The instructions requested by the defendants presented these propositions, and by refusing them and giving others inconsistent with them it is contended that the court erred. The ruling of the court is sufficiently exhibited by the instructions which it gave, and they can be made the basis as well of a consideration of the errors assigned by the refusal of the instructions requested by defendants.
The instructions given by the court are as follows:
The language of the statute is directed against the transportation 'of any woman or girl for the purpose of prostitution or debauchery, or for any other immoral purpose, or with the intent and purpose to induce, entice, or compel such woman or girl to become a prostitute or to give herself up to debauchery, or to engage in any other immoral practice.'
The instructions of the court were justified by the statute. It is true that the court did not give to the word debauchery or to the purpose of the statute the limited definition and extent contended for by defendants, nor did the court make the guilt of the defendants to depend upon having the intent themselves to debauch the girl or to intend that someone else should do so. In the view of the court the statute had a more comprehensive prohibition, and was designed to reach acts which might ultimately lead to that phase of debauchery which consisted in 'sexual actions.' The general expressions of the court, however, were qualified to meet and not go beyond the conduct of the defendants. The court put it to the jury to consider whether the employment to which the defendants called the girl and the influences with which they surrounded her tended 'to induce her to give herself up to a condition of debauchery which eventually and naturally would head to a course of immorality sexually.' That question, the court said, the jury should determine, and further: 'You have heard the testimony in the case in regard to the circumstances in which she was placed. You have viewed the scene where she was employed. You have examined by the testimony and your observation what was the character and what was the condition or influence in which the girl was placed by the defendants. [227 U.S. 326, 333] Was or was not it a condition that would necessarily and naturally lead to a life of debauchery of a carnal nature relating to sexual intercourse between man and woman?' The plan and place justified the instructions. The plan might have succeeded if the coarse precipitancy of one of the defendants and the ribaldry of the habitues of the place had not shocked the modesty of the girl.
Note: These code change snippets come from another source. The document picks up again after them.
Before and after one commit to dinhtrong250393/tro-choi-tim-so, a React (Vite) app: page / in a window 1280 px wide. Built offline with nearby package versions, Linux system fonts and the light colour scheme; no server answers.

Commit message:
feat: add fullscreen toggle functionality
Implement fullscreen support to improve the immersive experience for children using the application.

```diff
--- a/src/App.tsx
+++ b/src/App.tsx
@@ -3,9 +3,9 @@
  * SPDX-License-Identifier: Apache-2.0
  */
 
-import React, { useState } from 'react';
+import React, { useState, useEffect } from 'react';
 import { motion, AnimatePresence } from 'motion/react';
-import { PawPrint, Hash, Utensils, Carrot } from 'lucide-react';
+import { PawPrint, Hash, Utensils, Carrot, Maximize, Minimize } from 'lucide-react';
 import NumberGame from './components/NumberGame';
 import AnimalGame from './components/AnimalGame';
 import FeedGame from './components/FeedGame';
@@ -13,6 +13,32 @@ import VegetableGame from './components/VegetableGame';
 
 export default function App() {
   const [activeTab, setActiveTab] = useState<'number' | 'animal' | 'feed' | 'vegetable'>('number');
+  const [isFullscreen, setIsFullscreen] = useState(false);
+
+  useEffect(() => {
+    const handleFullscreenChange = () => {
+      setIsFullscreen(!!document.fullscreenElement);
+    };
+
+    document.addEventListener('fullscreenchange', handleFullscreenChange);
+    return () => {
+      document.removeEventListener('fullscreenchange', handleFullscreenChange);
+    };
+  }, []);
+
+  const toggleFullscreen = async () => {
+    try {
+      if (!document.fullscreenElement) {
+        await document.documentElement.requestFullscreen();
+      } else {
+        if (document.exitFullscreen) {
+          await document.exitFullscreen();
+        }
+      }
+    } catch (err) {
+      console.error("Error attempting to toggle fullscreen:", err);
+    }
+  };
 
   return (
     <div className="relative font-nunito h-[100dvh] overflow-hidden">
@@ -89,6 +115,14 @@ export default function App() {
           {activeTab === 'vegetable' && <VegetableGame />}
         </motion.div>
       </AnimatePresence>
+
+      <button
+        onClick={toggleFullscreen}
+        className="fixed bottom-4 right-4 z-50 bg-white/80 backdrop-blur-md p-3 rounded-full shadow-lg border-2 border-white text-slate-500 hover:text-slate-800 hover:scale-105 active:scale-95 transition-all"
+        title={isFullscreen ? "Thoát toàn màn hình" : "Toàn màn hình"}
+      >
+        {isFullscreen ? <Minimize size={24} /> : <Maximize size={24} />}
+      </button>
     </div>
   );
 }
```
And granting the testimony to be true, of which the jury was the judge, the employment to which she was enticed was an efficient school of debauchery of the special immorality which defendants contend the statute was designed to cover.